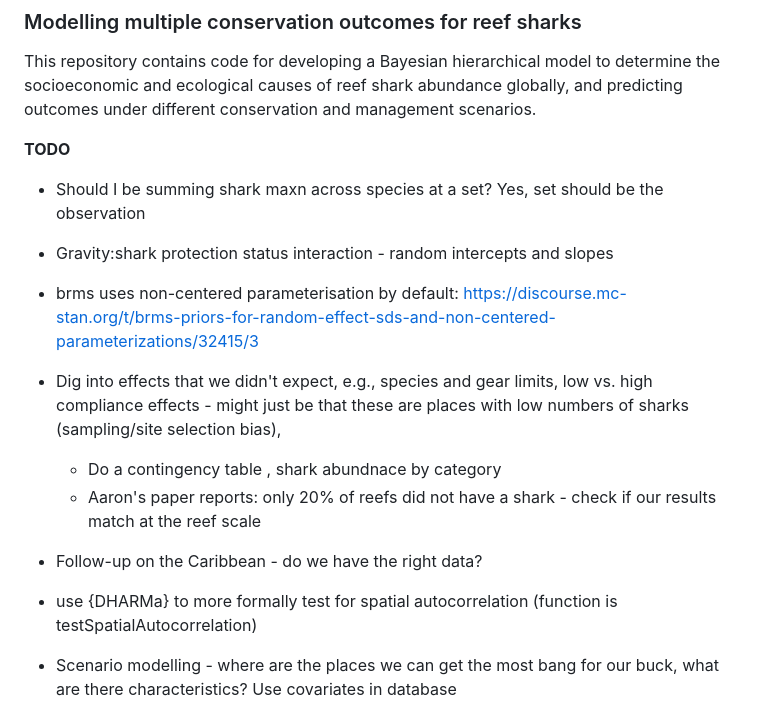
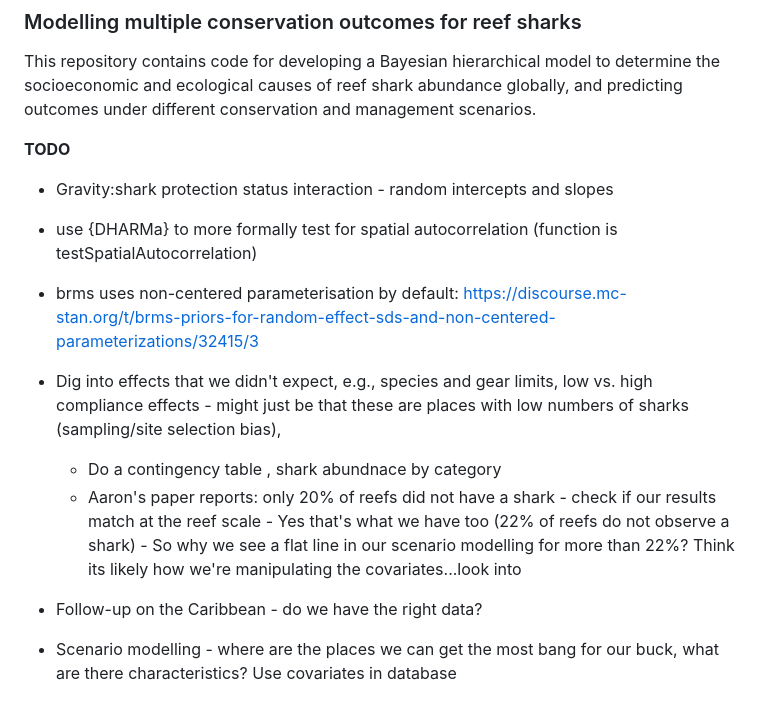
Before and after one commit to cabuelow/shark-conservation-multiple-outcomes, a Markdown page: README.md, the part around the change. Drawn GitHub-style.

Commit message:
update todo list

```diff
--- a/README.md
+++ b/README.md
@@ -4,15 +4,16 @@ This repository contains code for developing a Bayesian hierarchical model to de
 
 **TODO**
 
-- Should I be summing shark maxn across species at a set? Yes, set should be the observation
 - Gravity:shark protection status interaction - random intercepts and slopes
+- use {DHARMa} to more formally test for spatial autocorrelation
+(function is testSpatialAutocorrelation)
 - brms uses non-centered parameterisation by default: https://discourse.mc-stan.org/t/brms-priors-for-random-effect-sds-and-non-centered-parameterizations/32415/3
 - Dig into effects that we didn't expect, e.g., species and gear limits, low vs. high compliance effects - might just be that these are places with low numbers of sharks (sampling/site selection bias),
     - Do a contingency table , shark abundnace by category
     - Aaron's paper reports: only 20% of reefs did not have a shark - check if our results match at the reef scale
+          - Yes that's what we have too (22% of reefs do not observe a shark)
+          - So why we see a flat line in our scenario modelling for more than 22%? Think its likely how we're manipulating the covariates...look into
 - Follow-up on the Caribbean - do we have the right data?
-- use {DHARMa} to more formally test for spatial autocorrelation
-(function is testSpatialAutocorrelation)
 - Scenario modelling - where are the places we can get the most bang for our buck, what are there characteristics? Use covariates in database
 
 
```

^^^^

**Directions for this task**
Whenever the word "reefs" appears in a line above, copy that line.

**Result below**
     - Aaron's paper reports: only 20% of reefs did not have a shark - check if our results match at the reef scale
+          - Yes that's what we have too (22% of reefs do not observe a shark)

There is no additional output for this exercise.